The issue of workplace sexual harassment is no longer a concealed topic. More and more brave victims are coming forward and saying “enough is enough” with regard to the discriminatory and humiliating problem of sexual harassment. However, there are still many myths and misunderstandings surrounding sexual harassment.
If you have experienced any version of sexual harassment at work, you should know that you do not have to tolerate this behavior. Both state and federal laws prohibit employers from retaliating against an employee who makes a sexual harassment complaint. If you make a sexual harassment complaint to a superior and you are fired or otherwise “punished” for speaking up, you may have a valid retaliation claim.
Sexual Harassment is Not Always Easy to Recognize
In television and movies, sexual harassment is usually extremely blatant and obvious. However, real life examples of sexual harassment are not always easy to identify. For example, many people incorrectly assume that sexual harassment only involves unwelcome sexual advances or demands for sexual contact of some kind. However, sexual harassment can also include unfair treatment or derogatory comments or behavior which is directed toward someone because of their gender. A superior who makes disparaging remarks about men or women could be guilty of sexual harassment even if the comments were not actually sexual in nature.
An Employee Who Consents to Sexual Activity Can Still Be a Victim of Sexual Harassment
The U.S. Supreme Court maintains that sexual harassment can still occur even if sexual relations between an employee and employer were not forced. Many times, an employee is afraid that if he or she says “no” to his or her superior’s sexual advances, that they will face negative consequences at work as a result. An employee cannot truly consent to unwelcome sexual contact if he or she is influenced by threat or intimidation.
Sexual Harassment Only Happens Between Individuals of Opposite Gender
We generally think of sexual harassment victims as women and sexual harassment perpetrators as men.
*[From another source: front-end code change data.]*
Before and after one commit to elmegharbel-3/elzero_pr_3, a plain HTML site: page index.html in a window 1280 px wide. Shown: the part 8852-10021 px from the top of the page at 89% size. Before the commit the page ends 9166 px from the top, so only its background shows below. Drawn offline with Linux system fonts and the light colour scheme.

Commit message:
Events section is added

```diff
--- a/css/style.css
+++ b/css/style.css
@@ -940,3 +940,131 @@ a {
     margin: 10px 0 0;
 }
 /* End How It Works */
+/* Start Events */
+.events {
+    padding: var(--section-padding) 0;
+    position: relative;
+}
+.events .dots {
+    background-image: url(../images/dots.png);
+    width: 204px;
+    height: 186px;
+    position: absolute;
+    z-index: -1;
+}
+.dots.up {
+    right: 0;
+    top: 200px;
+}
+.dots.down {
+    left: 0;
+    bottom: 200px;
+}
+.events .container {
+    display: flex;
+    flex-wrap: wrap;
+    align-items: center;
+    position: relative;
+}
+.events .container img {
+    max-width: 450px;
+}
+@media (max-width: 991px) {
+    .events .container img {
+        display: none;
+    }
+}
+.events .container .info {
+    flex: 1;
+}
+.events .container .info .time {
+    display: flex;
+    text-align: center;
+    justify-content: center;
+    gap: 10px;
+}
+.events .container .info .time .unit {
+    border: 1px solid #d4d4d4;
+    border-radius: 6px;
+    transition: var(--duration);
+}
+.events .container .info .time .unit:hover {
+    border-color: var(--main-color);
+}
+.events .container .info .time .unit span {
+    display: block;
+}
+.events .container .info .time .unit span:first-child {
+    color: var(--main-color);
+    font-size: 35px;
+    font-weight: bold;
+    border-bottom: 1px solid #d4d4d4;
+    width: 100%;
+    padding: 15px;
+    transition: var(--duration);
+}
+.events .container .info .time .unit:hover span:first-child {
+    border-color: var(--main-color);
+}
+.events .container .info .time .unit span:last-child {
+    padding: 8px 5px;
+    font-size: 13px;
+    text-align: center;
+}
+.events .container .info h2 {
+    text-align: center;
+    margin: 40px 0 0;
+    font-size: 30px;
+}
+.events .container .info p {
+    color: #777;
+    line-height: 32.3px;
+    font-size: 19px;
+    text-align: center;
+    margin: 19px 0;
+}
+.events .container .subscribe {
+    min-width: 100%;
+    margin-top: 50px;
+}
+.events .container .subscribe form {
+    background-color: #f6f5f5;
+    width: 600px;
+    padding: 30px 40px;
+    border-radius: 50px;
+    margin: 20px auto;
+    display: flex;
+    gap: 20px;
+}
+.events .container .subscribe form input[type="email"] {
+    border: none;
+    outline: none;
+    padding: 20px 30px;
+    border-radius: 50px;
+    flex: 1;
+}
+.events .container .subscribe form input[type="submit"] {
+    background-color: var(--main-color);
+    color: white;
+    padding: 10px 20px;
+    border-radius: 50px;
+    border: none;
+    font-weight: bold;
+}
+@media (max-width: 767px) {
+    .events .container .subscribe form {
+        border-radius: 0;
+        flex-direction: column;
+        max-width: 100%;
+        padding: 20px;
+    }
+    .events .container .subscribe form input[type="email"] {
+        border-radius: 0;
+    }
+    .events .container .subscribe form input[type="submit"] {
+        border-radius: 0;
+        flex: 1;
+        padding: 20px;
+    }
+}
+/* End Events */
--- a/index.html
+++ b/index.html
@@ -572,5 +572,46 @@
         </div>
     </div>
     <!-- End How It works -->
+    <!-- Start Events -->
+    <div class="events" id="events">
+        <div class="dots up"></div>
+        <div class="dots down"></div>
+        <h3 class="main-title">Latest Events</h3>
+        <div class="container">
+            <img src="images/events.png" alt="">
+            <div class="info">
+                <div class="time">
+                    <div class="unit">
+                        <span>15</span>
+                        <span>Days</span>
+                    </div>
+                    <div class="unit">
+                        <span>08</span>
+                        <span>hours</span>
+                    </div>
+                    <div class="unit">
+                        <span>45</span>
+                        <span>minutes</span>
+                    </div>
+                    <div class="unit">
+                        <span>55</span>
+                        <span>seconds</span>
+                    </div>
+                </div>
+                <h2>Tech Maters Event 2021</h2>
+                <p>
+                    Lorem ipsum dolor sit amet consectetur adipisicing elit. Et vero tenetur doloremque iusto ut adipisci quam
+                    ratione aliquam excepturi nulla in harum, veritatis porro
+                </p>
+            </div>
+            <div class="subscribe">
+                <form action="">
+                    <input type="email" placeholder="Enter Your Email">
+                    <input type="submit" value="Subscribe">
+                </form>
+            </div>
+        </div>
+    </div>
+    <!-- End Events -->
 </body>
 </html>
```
However, this is not accurate. Women can be perpetrators of sexual harassment and men can be victims. Furthermore, not all sexual harassment involves individuals of opposite genders. Men can sexually harass other men and woman can sexually harass other women.
Contact a Wheaton, Illinois Sexual Harassment Attorney
If you have experienced sexual harassment at work, you should know that you do not have to tolerate this unfair treatment. To discuss your situation with a compassionate and highly experienced Chicago sexual harassment lawyer from Mirabella, Kincaid, Frederick & Mirabella, LLC., call us at 630-665-7300 today.